“Be the person you want your kids to become.”
Last night I was listening to a training in which the speaker shared her personal journey which included the “aha” moment for her in which she realized that she feared her kids would ‘turn out like her.’ It got me thinking and asking myself if I have that fear. Those words up there popped into my head.
I began to think- how DO I want my daughters to turn out? I want them to be joyful, I want them to be brave, I want them to try new things and not be afraid of failure, I want them to know the truth and stand up for the truth, I want them to care about others and to have deep relationships and to be kind and generous. I want them to rest in their significance that comes from being made by God and for God and to not struggle with performance. I want them to be free from the love of applause and instead to just love people. I want them to be honest and strong and gentle and to exercise those things in wisdom. I want them to laugh, laugh at themselves, laugh at circumstances, and all the funny and silly moments that life provides. Yet I also want them to be serious and to understand the treasure that life is, the hope that we have, and to alleviate suffering where they can.

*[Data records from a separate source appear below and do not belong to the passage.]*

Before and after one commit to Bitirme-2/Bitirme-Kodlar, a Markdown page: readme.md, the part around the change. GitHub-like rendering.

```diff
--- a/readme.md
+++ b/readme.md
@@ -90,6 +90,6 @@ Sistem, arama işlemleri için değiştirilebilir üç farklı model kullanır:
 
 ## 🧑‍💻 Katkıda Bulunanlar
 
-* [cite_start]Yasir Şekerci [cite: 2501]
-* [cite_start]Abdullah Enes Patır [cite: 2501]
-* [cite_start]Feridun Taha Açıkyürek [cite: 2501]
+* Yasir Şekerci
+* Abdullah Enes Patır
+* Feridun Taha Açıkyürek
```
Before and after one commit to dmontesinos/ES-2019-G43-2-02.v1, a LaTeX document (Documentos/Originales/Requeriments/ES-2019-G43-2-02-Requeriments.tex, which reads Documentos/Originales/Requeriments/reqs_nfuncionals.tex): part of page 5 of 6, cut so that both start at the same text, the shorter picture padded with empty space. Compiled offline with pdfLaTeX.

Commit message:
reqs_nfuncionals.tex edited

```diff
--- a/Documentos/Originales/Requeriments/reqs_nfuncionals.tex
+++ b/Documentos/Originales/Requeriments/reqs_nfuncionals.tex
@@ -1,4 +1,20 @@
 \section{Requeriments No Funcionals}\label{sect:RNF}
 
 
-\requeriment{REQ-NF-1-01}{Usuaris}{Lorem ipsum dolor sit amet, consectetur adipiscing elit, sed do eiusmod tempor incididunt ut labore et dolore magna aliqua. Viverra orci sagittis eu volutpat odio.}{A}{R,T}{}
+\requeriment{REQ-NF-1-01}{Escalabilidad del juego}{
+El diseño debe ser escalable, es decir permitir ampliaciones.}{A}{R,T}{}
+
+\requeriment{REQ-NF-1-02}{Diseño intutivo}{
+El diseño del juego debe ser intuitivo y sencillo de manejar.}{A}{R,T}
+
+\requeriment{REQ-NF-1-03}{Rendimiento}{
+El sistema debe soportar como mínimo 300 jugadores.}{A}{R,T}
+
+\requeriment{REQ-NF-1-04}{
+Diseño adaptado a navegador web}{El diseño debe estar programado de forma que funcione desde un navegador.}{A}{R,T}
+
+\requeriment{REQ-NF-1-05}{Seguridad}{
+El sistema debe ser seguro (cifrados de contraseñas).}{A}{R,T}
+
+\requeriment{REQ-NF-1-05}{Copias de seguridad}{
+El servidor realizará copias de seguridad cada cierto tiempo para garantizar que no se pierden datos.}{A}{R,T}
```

These things I want for my girls pretty much paint the picture of a perfect person. I realize that. Really, when I stop and think about it, they paint the picture of Jesus.
These girls are, God willing, going to be in my house and around me for the next 16-18 years. I will spend more time with them most likely, than anyone else in their lives. While of course God works in numerous ways and does as He pleases, from a practical stand point, the person those girls are most likely going to turn out to be the most like, is me. And I am far from Jesus.
Yet as I was considering all these things I thought of those words of the apostle Paul who had the audacity to say “in all these things imitate me as I imitate Christ.” And he must have really meant it because he actually said it more than once (1 Cor 4:16 and 1 Cor 11:1). Paul was a lot of things but two things he wasn’t:
Paul was human just like me. He had weaknesses and fears and moments of wishing he were dead and in heaven rather than dealing with the hardships of life any longer.
He was a guy who readily admitted he wasn’t a great orator, that he was the least of the apostles, that he was still incomplete. Yet he could say ‘imitate me.’ He could say that because he knew that despite his sin and despite his weaknesses, the pattern of his life was to imitate Jesus.
It occurred to me that these thoughts could be really heavy. I could take on a burden too heavy for me to bear. My kids are their own people. They will make their own decisions, they will have their own opinions; no amount of perfect living will MAKE them be like me OR like Jesus. If there’s any doubt about that all I need to do is look at the very Gospel story in which people DID have direct access to Jesus himself and His influence and teaching.
He was rejected among men. He was crucified. His own followers ran away from Him and often misunderstood Him. So I don’t say all this to put an undue burden on myself or any other parent to live perfectly lest their children turn out with fears or failures.
When I thought of these things it was encouraging. It encourages me to face my weaknesses and give them to God. It encourages me to go to Him for wisdom and courage. It encourages me to think about the things I’ve held back from for fear of failure. It encourages me to think about the ways in which I put myself first over others when I don’t need to. It encourages me to think about the way I treat my body and how I want my girls to treat their bodies. It encourages me to humble myself before God because I CAN’T be perfect. But I can keep in an onward direction of imitating Christ, through the strength of God.
There’s been a meme going around the last couple days saying something to the affect of “we should be less concerned with whether or not our kids are academic stars and more concerned with whether or not they sit with the kid sitting by himself in the cafeteria.”
While I don’t know how many of us in the US are overly concerned about our kids being academic stars, I do think we are overly concerned about them being stars in general- of the football team, of the talent show, of some category we can find where they will be ‘successful.’ We look at our kids’ long fingers and say “she’s going to be a concert pianist!” We see them toddle around with a basketball and talk about their future in the NBA. We see them bang a pot and talk about how they’ll be a drummer- and we don’t picture them in the marching band, we picture them on a stage with a crowd of fans around them.
Will I model for my daughters a desire to be stars? Or will I model for my daughters a delight in service? Will my daughters believe, as I did for so long, that actions unnoticed don’t matter? Will my daughters be afraid, as I was for so long, to set big crazy goals because they might fail? Will they fear what others think about them? Will I model for them that we care about people deeply, but we care about the Lord’s opinion of us primarily?
Dear Lord, may I become the person I hope my kids will be. I can not be that in and of myself. These words come to mind:
“Your grace abounds in deepest waters
Your sovereign hand
Will be my guide
Where feet may fail and fear surrounds me
You’ve never failed and You won’t start now
Spirit lead me where my trust is without borders
Let me walk upon the waters
Wherever You would call me
Take me deeper than my feet could ever wander
And my faith will be made stronger
In the presence of my Savior”
(From Hillsong United, Oceans)